At the age of 16 he entered the family firm, McBride and Williams, which manufactured cotton handkerchiefs and eventually became its managing director. After the collapse of the company in 1931 he was Chairman of the Northern Ireland Unemployment Assistance Board. His early poems, in The City of Refuge (1917), were rhetorical celebrations of industry. His next volume, City Songs and Others (1918), included his most quoted poem The Islandmen, and is regarded as containing his most original work: Browning-like monologues straight from the mouths of Belfast’s working-class.
He moved to Newcastle, County Down. He also wrote short stories: Tales of Mourne (1937), as well as at least one highly successful play, Apollo In Mourne (1926). During World War II, Rowley founded, and ran from his Newcastle home, the short-lived Mourne Press. He published first collections of Sam Hanna Bell and Michael McLaverty, but the press failed in 1942. He died at Drumilly, County Armagh, in 1947. The poet's Newcastle home, Brook Cottage, has been demolished. In Newcastle his name is remembered through the Rowley Meadows housing development and the Rowley Path, which runs along the southern boundary of the Islands Park.
- The City of Refuge and Other Poems (1917)
- City Songs and Others (1918)
- Workers (1923)
- County Down Songs (1924)
- The Old Gods and Other Poems (1925)
- Apollo In Mourne (1926) (play)
- Selected Poems (1931)
- Tales of Mourne (1937) (short stories)
- Ballads of Mourne (1940)

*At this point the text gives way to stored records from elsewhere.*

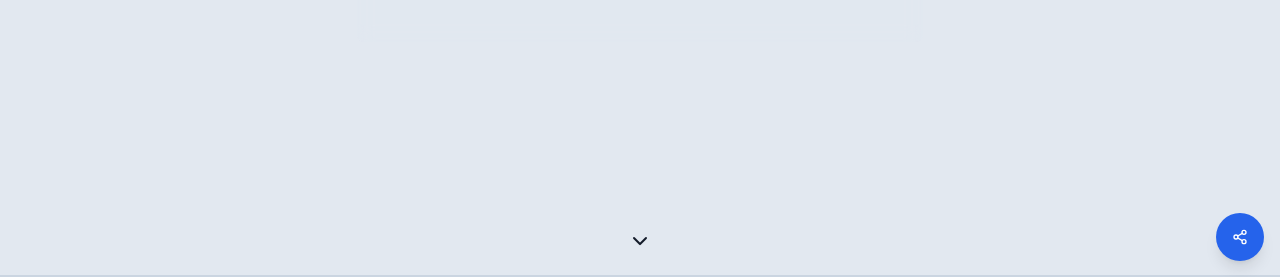
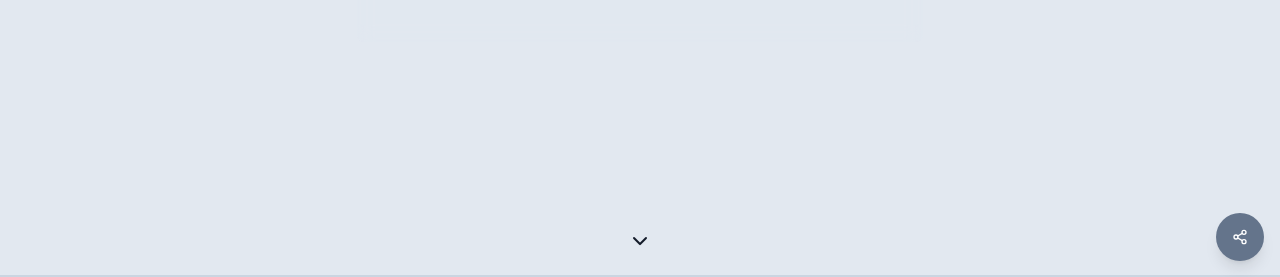
Before and after one commit to Evilazio/portfolio, a website: page index.html in a window 1280 px wide. Shown: the part 523-800 px from the top of the page. Drawn offline with nearby package versions, Linux system fonts and the light colour scheme.

Commit message:
fix: change flying button color

```diff
--- a/index.html
+++ b/index.html
@@ -398,7 +398,7 @@
 
     <div class="fixed bottom-0 right-0 p-4 z-20 block">
         <button aria-label="Click here to share this page" title="Share this page"
-            class="share hover:bg-blue-600 dark:hover:bg-blue-800 bg-blue-600  dark:bg-slate-700 text-white hover:shadow-none
+            class="share hover:bg-blue-600 dark:hover:bg-blue-800 bg-slate-500  dark:bg-blue-700 text-white hover:shadow-none
             active:bg-emerald-400 hover:text-white justify-center text-sm transition-all flex flex-row w-12 h-12 gap-2 items-center rounded-full shadow-lg ">
 
             <i class="w-4" icon-name="share-2"></i>
```
Also changed, not shown: output.css.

- One Cure for Sorrow and Other One-Act Plays (1942)
- Sonnets for Felicity (1942)
- The Piper of Mourne (1944)
- Final Harvest (1951)